Quick Editing Tips

  1. Replace “to be” verbs – “is”, “was”, “were” – with active verbs.
  2. When practical, eliminate prepositions – “of”, “to, “in”.
  3. Vary the structure and length of sentences; cut long sentences in two.
  4. editing tipsCut the adverbs (words that end with “-ly”), or find a strong verb to replace weak verb and “-ly” combo.
  5. Nix “that”, “very”, “thing” and “really”, and rephrase words that end with “-ing”.
  6. Do not start sentences with “currently”, “there is” or “there are”.
  7. Hyphenate modifiers — e.g. “part-time”, “top-notch”, “thirty-seventh” —  and remove extra punctuation.
  8. Rewrite statements into positive form and keep to one tense.
  9. Learn to use your word processors editing functions (spellchecker, track changes, readability statistics, compare documents, comments, etc.) and MS keyboard shortcuts.

copyediting shortcuts

Technical Writing: Layout Tips

Once you have a clear sense of audience, purpose, and context, you can apply the following principles to enhance communicative competence of your documents:

technical writing1) Typographic devices — boldface, italics, shading — highlight items in a text and help the reader locate main sections.

  • Use bold text sparingly to create emphasis.

Too much bold text dilutes the effect.

  • Use italics for emphasis or to show irony.

The document has been proofread three times.

  • Use exclamation marks and underlines with purpose. Underlining web pages can cause confusion because hypertext links are often underlined.

This information is important or important works well;                                            important!!! does not.

2) Use colour to create order in a document.

Effective use of colour can help the reader identify recurring themes, titles and subtitles, and reveal information patterns and relationships. Use colours to:

  • Accomplish specific goals
  • Prioritize information — readers go to “loud” colors first
  • Identify a theme that recurs
  • Code different symbols or sections

3) Use white space to organize information into themes.

Used effectively, white space can enhance your documents communicative power.
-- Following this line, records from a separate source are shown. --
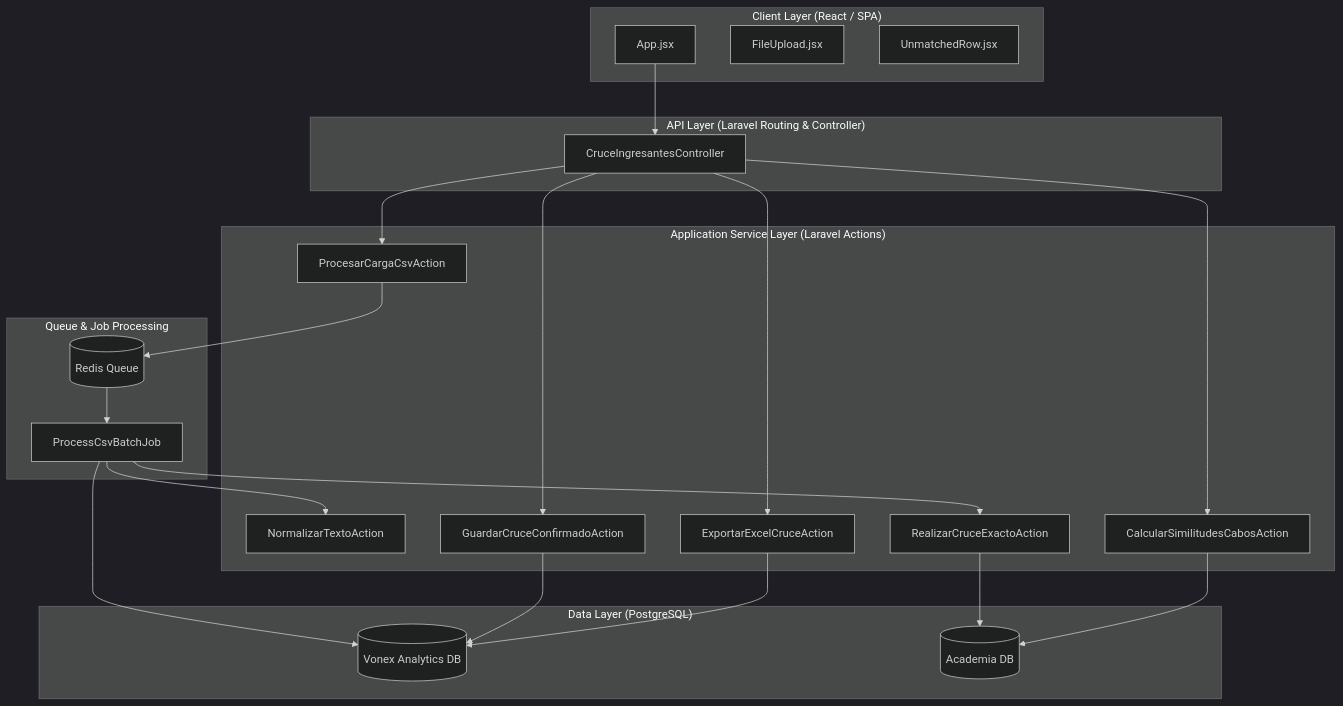
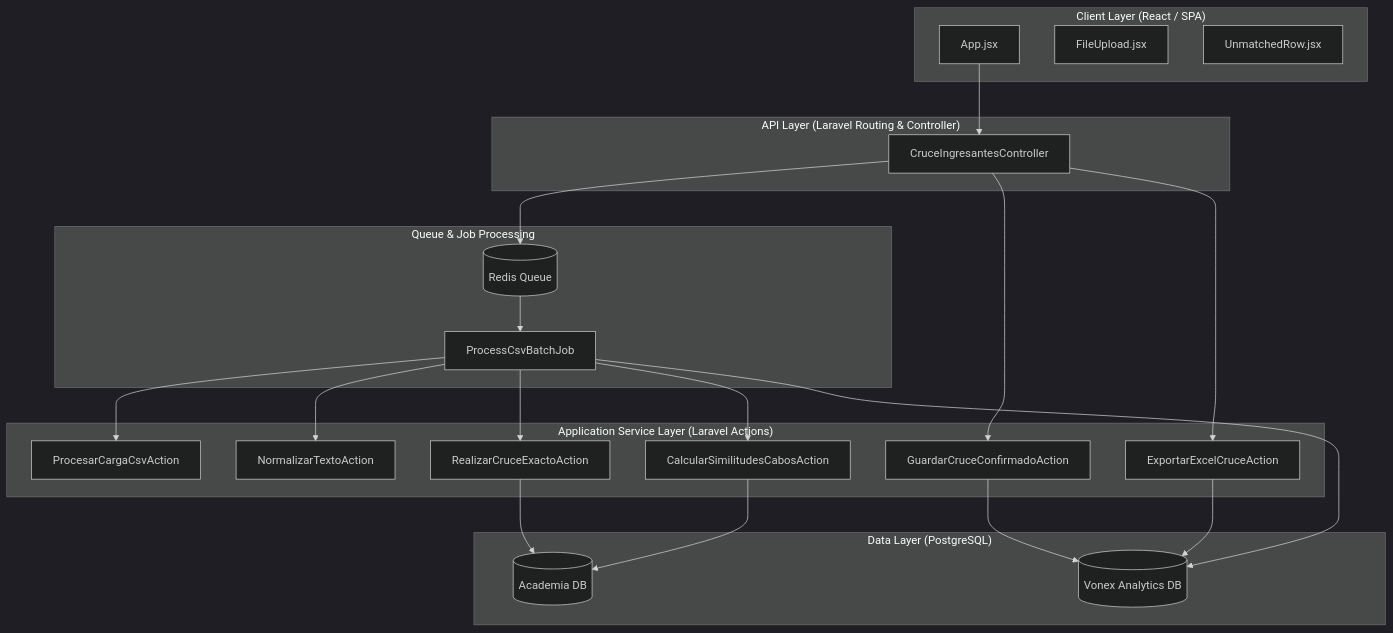
Before and after one commit to renzo971/proyectovonex: the diagram in .specify/specs/001-motor-cruce-ingresantes/plan.md, drawn with Mermaid (dark theme). The commit also changed other lines of this file, not shown here.

Commit message:
docs: actualizamos para que el fuzy match corra dentro del job

````diff
--- a/.specify/specs/001-motor-cruce-ingresantes/plan.md
+++ b/.specify/specs/001-motor-cruce-ingresantes/plan.md
@@ -14,50 +14,50 @@
 ```mermaid
 graph TB
     subgraph "Client Layer (React / SPA)"
         UI[App.jsx]
         Upload[FileUpload.jsx]
         Unmatched[UnmatchedRow.jsx]
     end
     
     subgraph "API Layer (Laravel Routing & Controller)"
         CTRL[CruceIngresantesController]
     end
     
     subgraph "Application Service Layer (Laravel Actions)"
         ACT_NORM[NormalizarTextoAction]
         ACT_CSV[ProcesarCargaCsvAction]
         ACT_EXACT[RealizarCruceExactoAction]
         ACT_FUZZY[CalcularSimilitudesCabosAction]
         ACT_CONFIRM[GuardarCruceConfirmadoAction]
         ACT_EXCEL[ExportarExcelCruceAction]
     end
 
     subgraph "Queue & Job Processing"
         Redis[(Redis Queue)]
         Job[ProcessCsvBatchJob]
     end
     
     subgraph "Data Layer (PostgreSQL)"
         DB_VONEX[(Vonex Analytics DB)]
         DB_ACADEMIA[(Academia DB)]
     end
     
     UI --> CTRL
-    CTRL --> ACT_CSV
-    ACT_CSV --> Redis
+    CTRL --> Redis
     Redis --> Job
     
+    Job --> ACT_CSV
     Job --> ACT_NORM
     Job --> ACT_EXACT
+    Job --> ACT_FUZZY
     
-    CTRL --> ACT_FUZZY
     CTRL --> ACT_CONFIRM
     CTRL --> ACT_EXCEL
     
     ACT_EXACT --> DB_ACADEMIA
     ACT_FUZZY --> DB_ACADEMIA
     
     Job --> DB_VONEX
     ACT_CONFIRM --> DB_VONEX
     ACT_EXCEL --> DB_VONEX
 ```
````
Use it to:

  • Create vertical or horizontal spaces
  • Space out information and prevent overcrowding
  • Keep together design elements that are related
  • Isolate and emphasize key information

technical writing

Basics of Technical Documentation Development (Part 1)

Technical documentation comes in many styles and formats, depending on the medium and subject area.

scientific discoveryWhile print and online documentation may differ in various ways, it usually adheres to the same guidelines for prose, information structure and layout.

Documentation Style Guides

Usually, technical writers follow formatting conventions described in a standard style guide. In Canada, most technical writers use The Canadian Style; in the US, technical writers typically use the Chicago Manual of Style.

Many government agencies and companies have internal style guides that cover specific corporate issues such as logo use, branding, and other aspects of corporate style.

Formal Development Phases

A technical publication’s development life cycle typically consists of five phases, coordinated with the overall product development plan:

  • Phase 1: Information gathering and planning (includes target audience profiling)
  • Phase 2: Content specification and user task analysis (analyze tasks based on target audience and information architecture)
  • Phase 3: Content development and production (develop/prepare the document)
  • Phase 4: Technical evaluation and editorial reviews (project management reviews the document)
  • Phase 5: Formatting, design and publishing (publish the document)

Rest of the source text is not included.